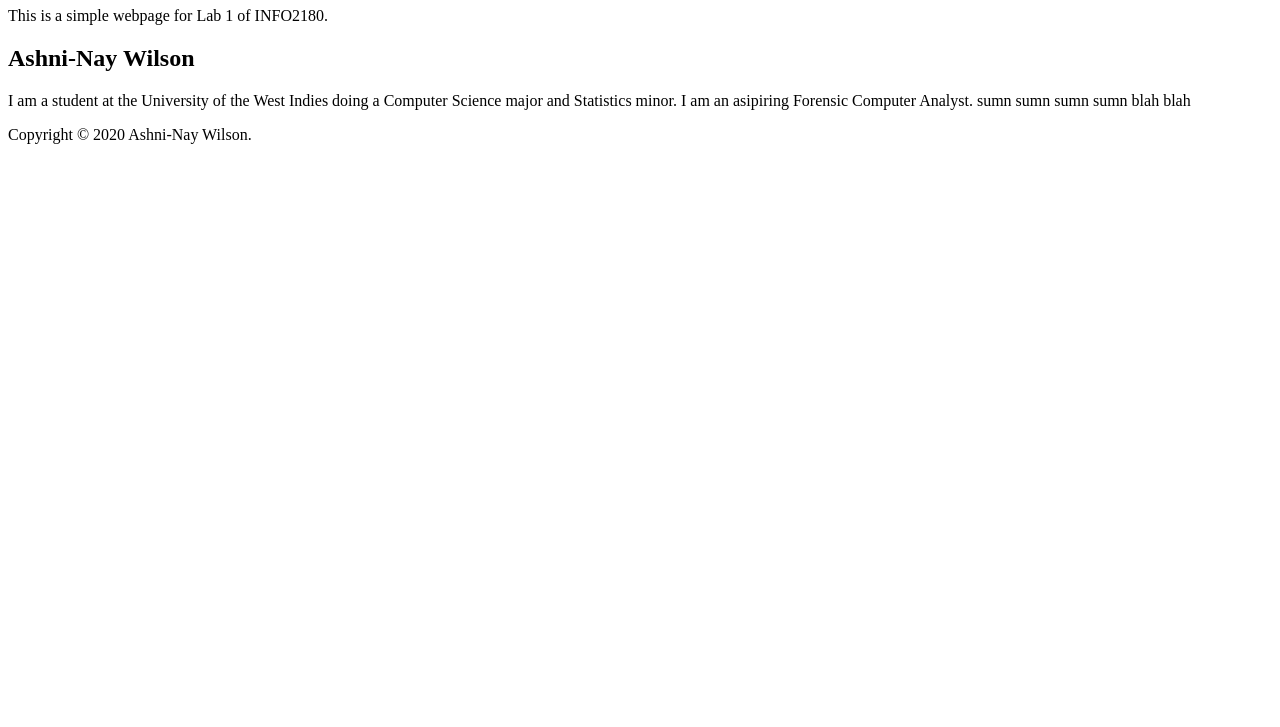
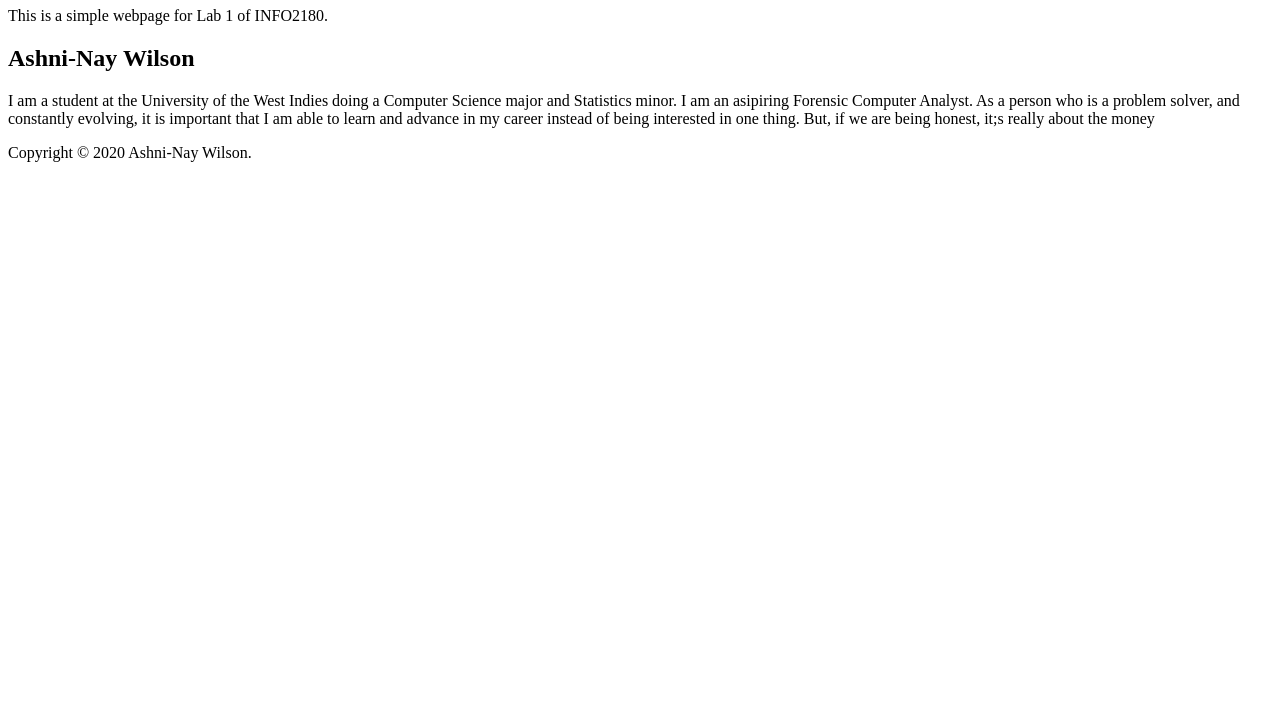
Before and after one commit to Ashni-Nay/info2180-lab1, a plain HTML site: page index.html in a window 1280 px wide. Shown: the part 73-800 px from the top of the page. Drawn offline with Linux system fonts and the light colour scheme.

Commit message:
Added new paragraph on myself

```diff
--- a/index.html
+++ b/index.html
@@ -2,6 +2,7 @@
 <html lang="en">
 
 <head>
+	<link rel = "stylesheet" href="styles.css">
     <meta charset="UTF-8">
     <meta name="viewport" content="width=devicewidth, initial-scale=1.0">
     <meta http-equiv="X-UA-Compatible" content="ie=edge">
@@ -17,7 +18,8 @@
  <main>
  <h2>Ashni-Nay Wilson</h2>
  <p>I am a student at the University of the West Indies doing a Computer Science major and Statistics minor. I am an asipiring Forensic Computer Analyst.
- sumn sumn sumn sumn blah blah</p>
+ As a person who is a problem solver, and constantly evolving, it is important that I am able to learn and advance in my career instead of being interested
+ in one thing. But, if we are being honest, it;s really about the money</p>
  </main>
 
  <footer>
```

=== Instructions to follow ===
Please repeat the records above word for word, and do not include the pictures.

=== Output of the task ===
Before and after one commit to Ashni-Nay/info2180-lab1, a plain HTML site: page index.html in a window 1280 px wide. Shown: the part 73-800 px from the top of the page. Drawn offline with Linux system fonts and the light colour scheme.

Commit message:
Added new paragraph on myself

```diff
--- a/index.html
+++ b/index.html
@@ -2,6 +2,7 @@
 <html lang="en">
 
 <head>
+	<link rel = "stylesheet" href="styles.css">
     <meta charset="UTF-8">
     <meta name="viewport" content="width=devicewidth, initial-scale=1.0">
     <meta http-equiv="X-UA-Compatible" content="ie=edge">
@@ -17,7 +18,8 @@
  <main>
  <h2>Ashni-Nay Wilson</h2>
  <p>I am a student at the University of the West Indies doing a Computer Science major and Statistics minor. I am an asipiring Forensic Computer Analyst.
- sumn sumn sumn sumn blah blah</p>
+ As a person who is a problem solver, and constantly evolving, it is important that I am able to learn and advance in my career instead of being interested
+ in one thing. But, if we are being honest, it;s really about the money</p>
  </main>
 
  <footer>
```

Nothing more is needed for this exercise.